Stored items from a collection
--

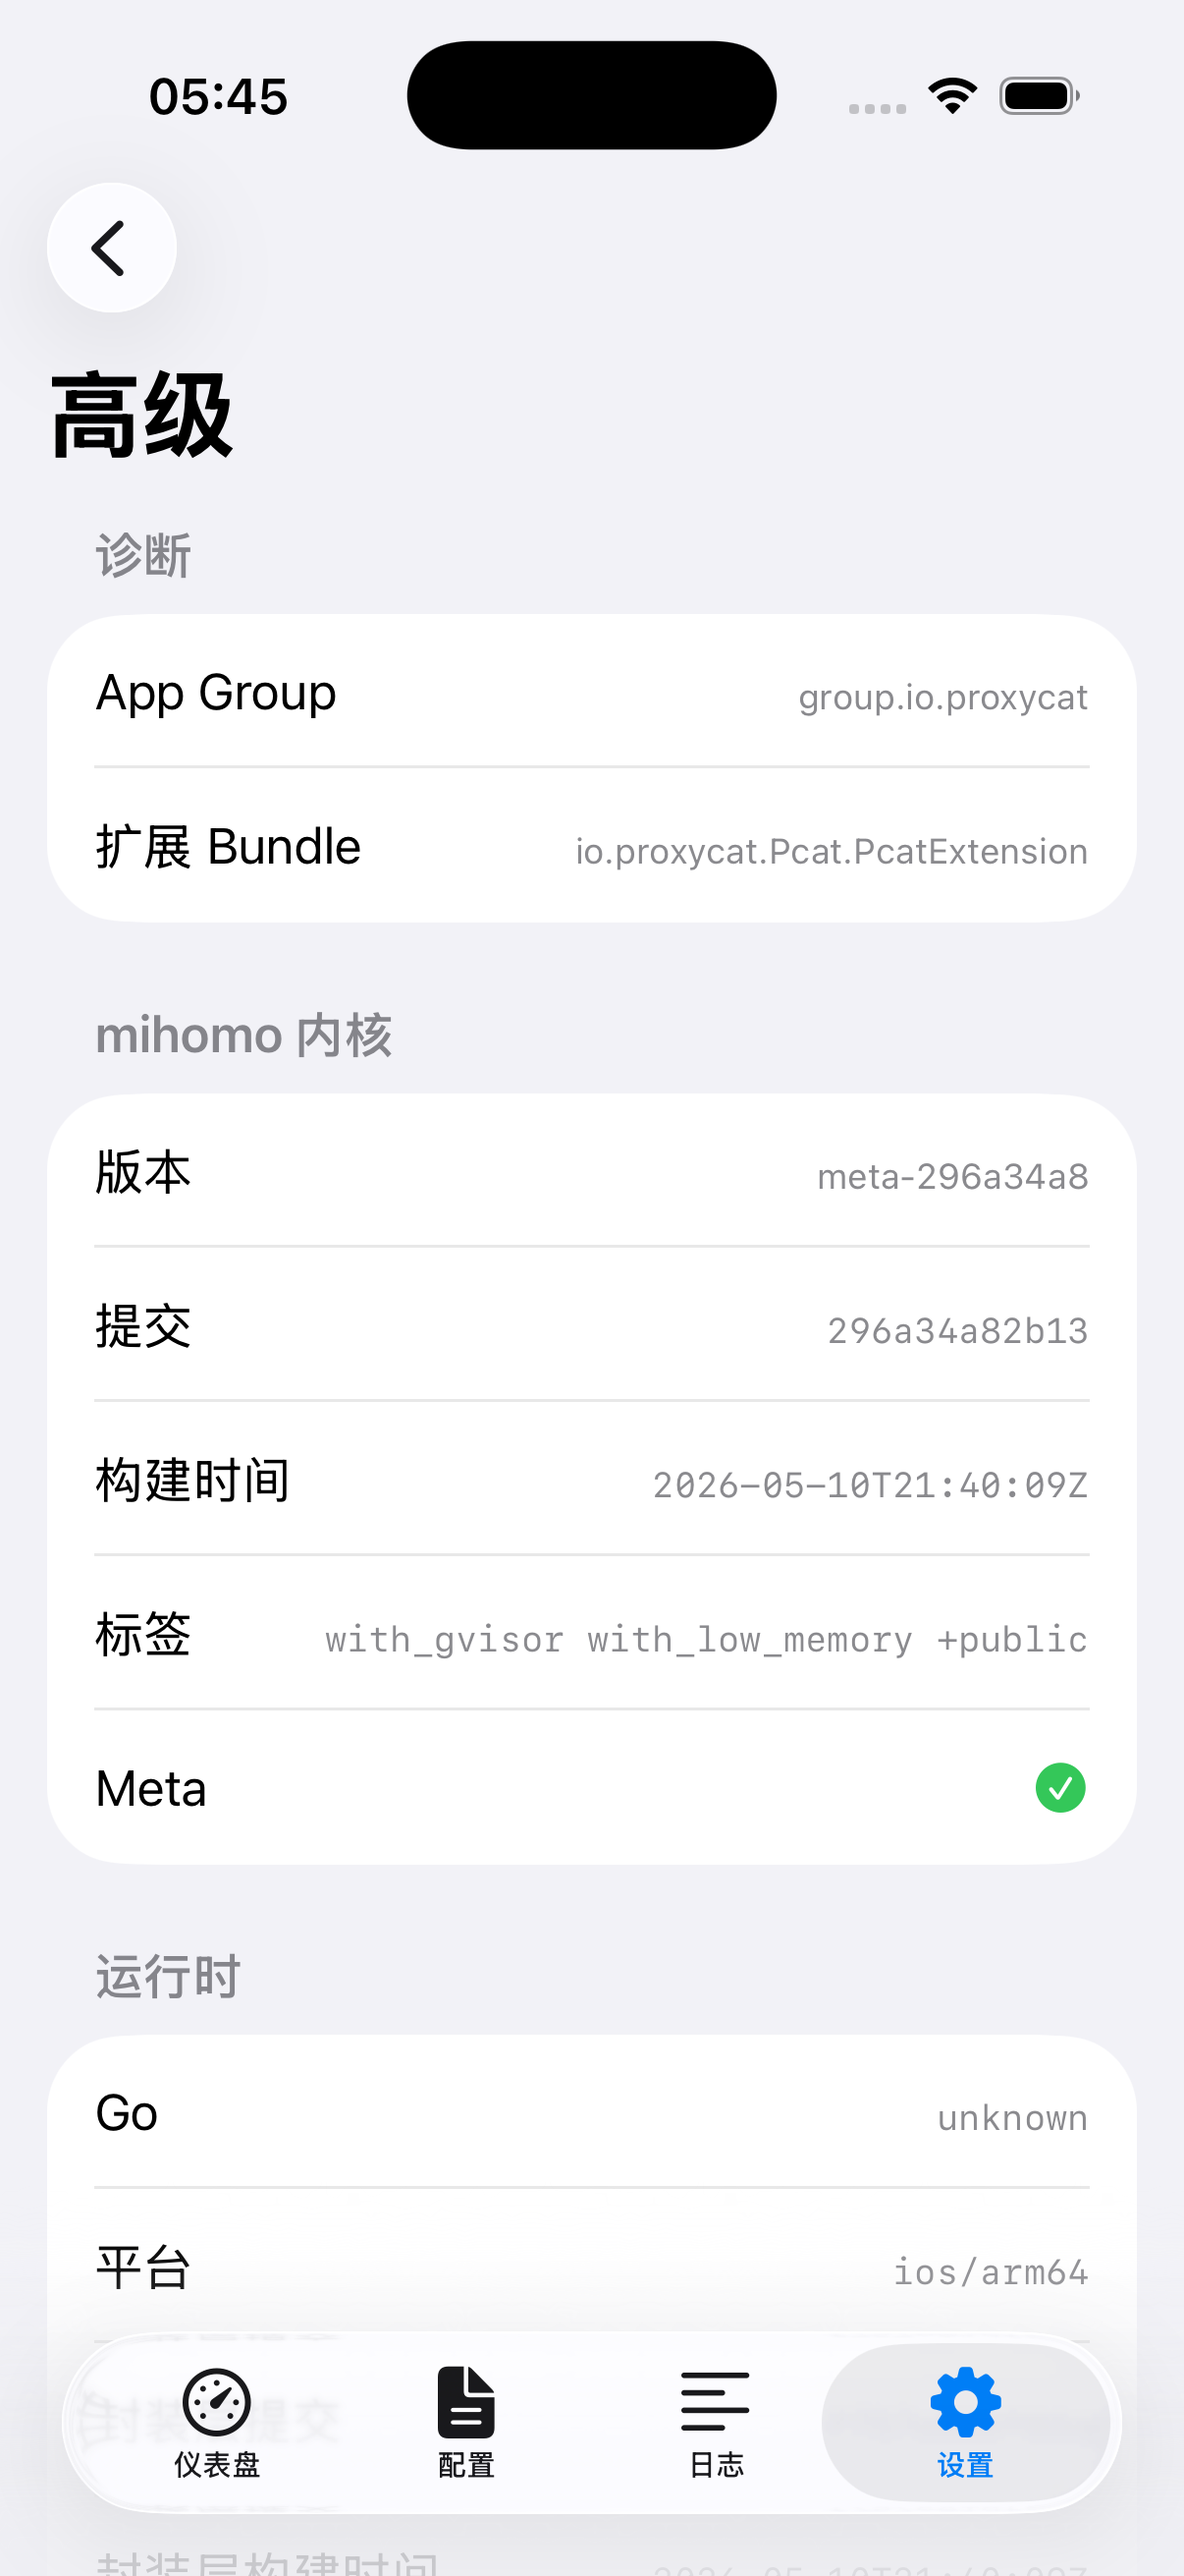
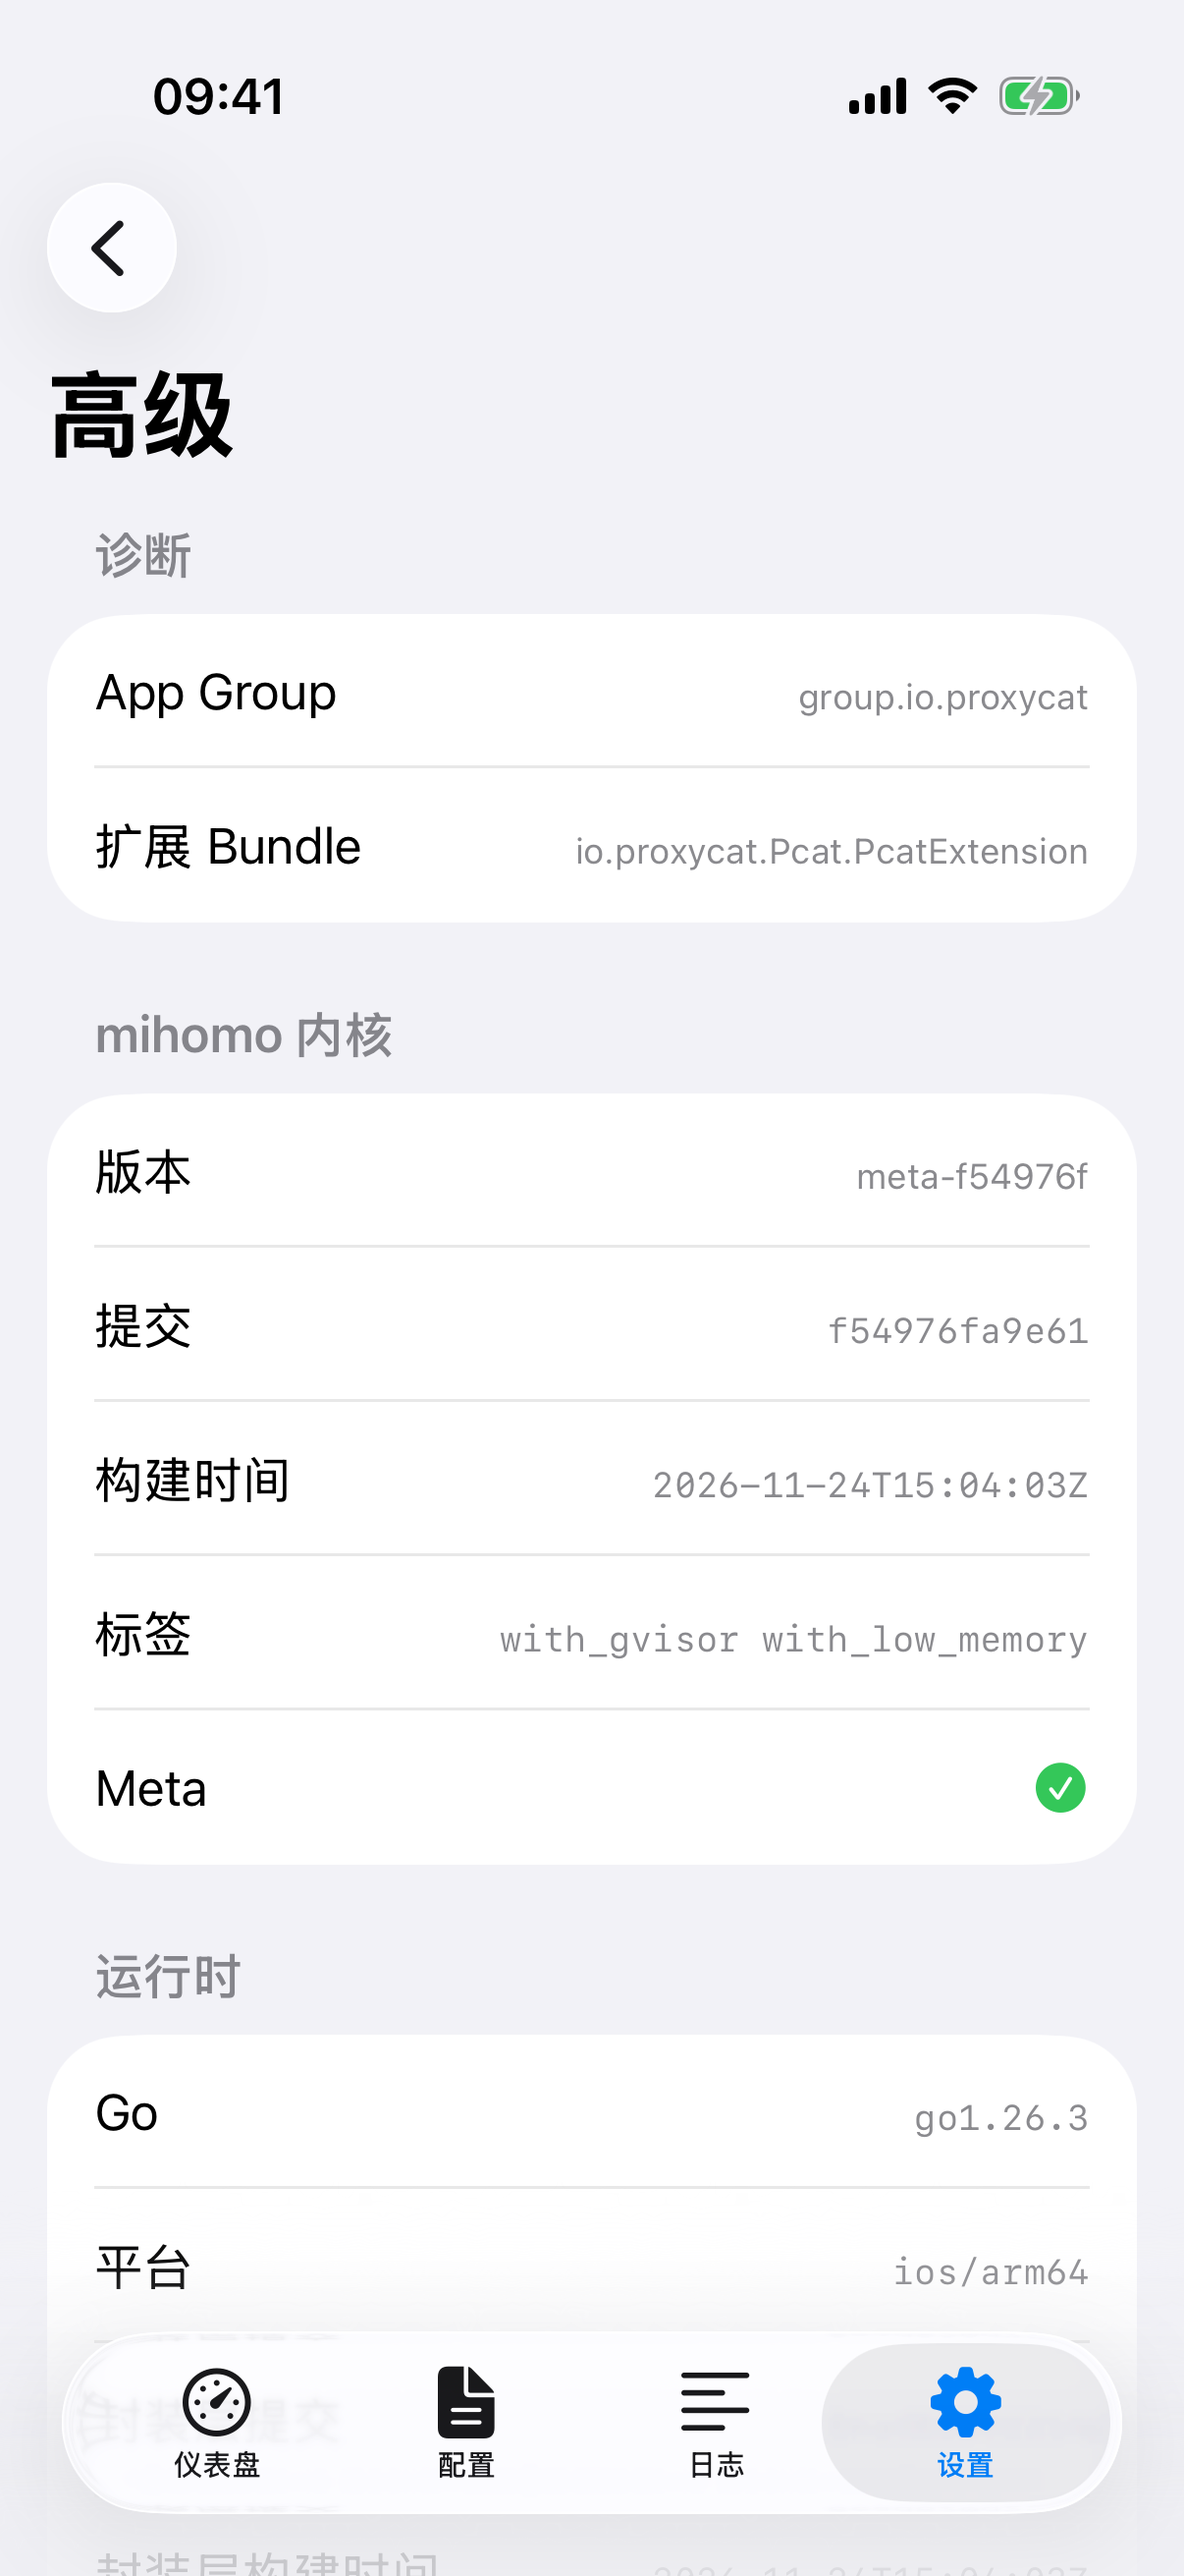
Refresh README and screenshots
- Add feature overview and an expanded screenshot gallery
- Refresh dashboard, profiles, settings, Auto Connect, MITM certificate,
  and diagnostics screenshots from the current build
- Add Profile Editor, MITM Config, Saved Logs, and Statistics screenshots
- Document the MITM editor and supported localizations
- Resolve stale saved-log marker paths after app container changes and
  add FilePath regression tests

diff --git a/Library/Support/FilePath.swift b/Library/Support/FilePath.swift
@@ -83,11 +83,32 @@ public enum FilePath {
         guard let data = try? Data(contentsOf: marker),
               let raw = String(data: data, encoding: .utf8)
         else { return nil }
-        let path = raw.trimmingCharacters(in: .whitespacesAndNewlines)
-        guard !path.isEmpty, FileManager.default.fileExists(atPath: path) else {
-            return nil
+        return resolvedActiveLogPath(
+            storedPath: raw.trimmingCharacters(in: .whitespacesAndNewlines),
+            logsDirectory: logsDirectory
+        )
+    }
+
+    /// Resolve the path stored in an extension-written marker.
+    ///
+    /// App container UUIDs change when the app is reinstalled or updated,
+    /// while the extension's marker file can survive with its old
+    /// absolute path. Prefer the stored path when it still exists, then
+    /// fall back to the same filename inside the current logs directory.
+    nonisolated static func resolvedActiveLogPath(
+        storedPath: String,
+        logsDirectory: URL,
+        fileExists: (String) -> Bool = { FileManager.default.fileExists(atPath: $0) }
+    ) -> String? {
+        guard !storedPath.isEmpty else { return nil }
+        if fileExists(storedPath) {
+            return storedPath
         }
-        return path
+
+        let name = URL(fileURLWithPath: storedPath).lastPathComponent
+        guard !name.isEmpty, name != "/" else { return nil }
+        let candidate = logsDirectory.appendingPathComponent(name).path
+        return fileExists(candidate) ? candidate : nil
     }
 
     /// Path of the Unix-domain command socket. Both the Network

diff --git a/Tests/LibraryTests/FilePathTests.swift b/Tests/LibraryTests/FilePathTests.swift
@@ -1,0 +1,46 @@
+import Foundation
+import Testing
+@testable import Library
+
+@Suite struct FilePathMarkerTests {
+    private let logsDirectory = URL(fileURLWithPath: "/tmp/proxycat-current/Logs", isDirectory: true)
+
+    @Test func prefersStoredPathWhenItStillExists() {
+        let stored = "/tmp/proxycat-old/Logs/mihomo-20261124-201500.log"
+        let resolved = FilePath.resolvedActiveLogPath(
+            storedPath: stored,
+            logsDirectory: logsDirectory,
+            fileExists: { $0 == stored }
+        )
+        #expect(resolved == stored)
+    }
+
+    @Test func resolvesStaleContainerPathByFilename() {
+        let stored = "/tmp/proxycat-old/Logs/mihomo-20261124-201500.log"
+        let expected = logsDirectory.appendingPathComponent("mihomo-20261124-201500.log").path
+        let resolved = FilePath.resolvedActiveLogPath(
+            storedPath: stored,
+            logsDirectory: logsDirectory,
+            fileExists: { $0 == expected }
+        )
+        #expect(resolved == expected)
+    }
+
+    @Test func returnsNilWhenNeitherPathExists() {
+        let resolved = FilePath.resolvedActiveLogPath(
+            storedPath: "/tmp/proxycat-old/Logs/mihomo-gone.log",
+            logsDirectory: logsDirectory,
+            fileExists: { _ in false }
+        )
+        #expect(resolved == nil)
+    }
+
+    @Test func rejectsEmptyStoredPath() {
+        let resolved = FilePath.resolvedActiveLogPath(
+            storedPath: "",
+            logsDirectory: logsDirectory,
+            fileExists: { _ in true }
+        )
+        #expect(resolved == nil)
+    }
+}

--

◆ GOAL OF THE EXERCISE ◆
Repeat the records above exactly. Pictures do not belong in the copy.

◆ EXERCISE SOLUTION ◆
Refresh README and screenshots
- Add feature overview and an expanded screenshot gallery
- Refresh dashboard, profiles, settings, Auto Connect, MITM certificate,
  and diagnostics screenshots from the current build
- Add Profile Editor, MITM Config, Saved Logs, and Statistics screenshots
- Document the MITM editor and supported localizations
- Resolve stale saved-log marker paths after app container changes and
  add FilePath regression tests

diff --git a/Library/Support/FilePath.swift b/Library/Support/FilePath.swift
@@ -83,11 +83,32 @@ public enum FilePath {
         guard let data = try? Data(contentsOf: marker),
               let raw = String(data: data, encoding: .utf8)
         else { return nil }
-        let path = raw.trimmingCharacters(in: .whitespacesAndNewlines)
-        guard !path.isEmpty, FileManager.default.fileExists(atPath: path) else {
-            return nil
+        return resolvedActiveLogPath(
+            storedPath: raw.trimmingCharacters(in: .whitespacesAndNewlines),
+            logsDirectory: logsDirectory
+        )
+    }
+
+    /// Resolve the path stored in an extension-written marker.
+    ///
+    /// App container UUIDs change when the app is reinstalled or updated,
+    /// while the extension's marker file can survive with its old
+    /// absolute path. Prefer the stored path when it still exists, then
+    /// fall back to the same filename inside the current logs directory.
+    nonisolated static func resolvedActiveLogPath(
+        storedPath: String,
+        logsDirectory: URL,
+        fileExists: (String) -> Bool = { FileManager.default.fileExists(atPath: $0) }
+    ) -> String? {
+        guard !storedPath.isEmpty else { return nil }
+        if fileExists(storedPath) {
+            return storedPath
         }
-        return path
+
+        let name = URL(fileURLWithPath: storedPath).lastPathComponent
+        guard !name.isEmpty, name != "/" else { return nil }
+        let candidate = logsDirectory.appendingPathComponent(name).path
+        return fileExists(candidate) ? candidate : nil
     }
 
     /// Path of the Unix-domain command socket. Both the Network

diff --git a/Tests/LibraryTests/FilePathTests.swift b/Tests/LibraryTests/FilePathTests.swift
@@ -1,0 +1,46 @@
+import Foundation
+import Testing
+@testable import Library
+
+@Suite struct FilePathMarkerTests {
+    private let logsDirectory = URL(fileURLWithPath: "/tmp/proxycat-current/Logs", isDirectory: true)
+
+    @Test func prefersStoredPathWhenItStillExists() {
+        let stored = "/tmp/proxycat-old/Logs/mihomo-20261124-201500.log"
+        let resolved = FilePath.resolvedActiveLogPath(
+            storedPath: stored,
+            logsDirectory: logsDirectory,
+            fileExists: { $0 == stored }
+        )
+        #expect(resolved == stored)
+    }
+
+    @Test func resolvesStaleContainerPathByFilename() {
+        let stored = "/tmp/proxycat-old/Logs/mihomo-20261124-201500.log"
+        let expected = logsDirectory.appendingPathComponent("mihomo-20261124-201500.log").path
+        let resolved = FilePath.resolvedActiveLogPath(
+            storedPath: stored,
+            logsDirectory: logsDirectory,
+            fileExists: { $0 == expected }
+        )
+        #expect(resolved == expected)
+    }
+
+    @Test func returnsNilWhenNeitherPathExists() {
+        let resolved = FilePath.resolvedActiveLogPath(
+            storedPath: "/tmp/proxycat-old/Logs/mihomo-gone.log",
+            logsDirectory: logsDirectory,
+            fileExists: { _ in false }
+        )
+        #expect(resolved == nil)
+    }
+
+    @Test func rejectsEmptyStoredPath() {
+        let resolved = FilePath.resolvedActiveLogPath(
+            storedPath: "",
+            logsDirectory: logsDirectory,
+            fileExists: { _ in true }
+        )
+        #expect(resolved == nil)
+    }
+}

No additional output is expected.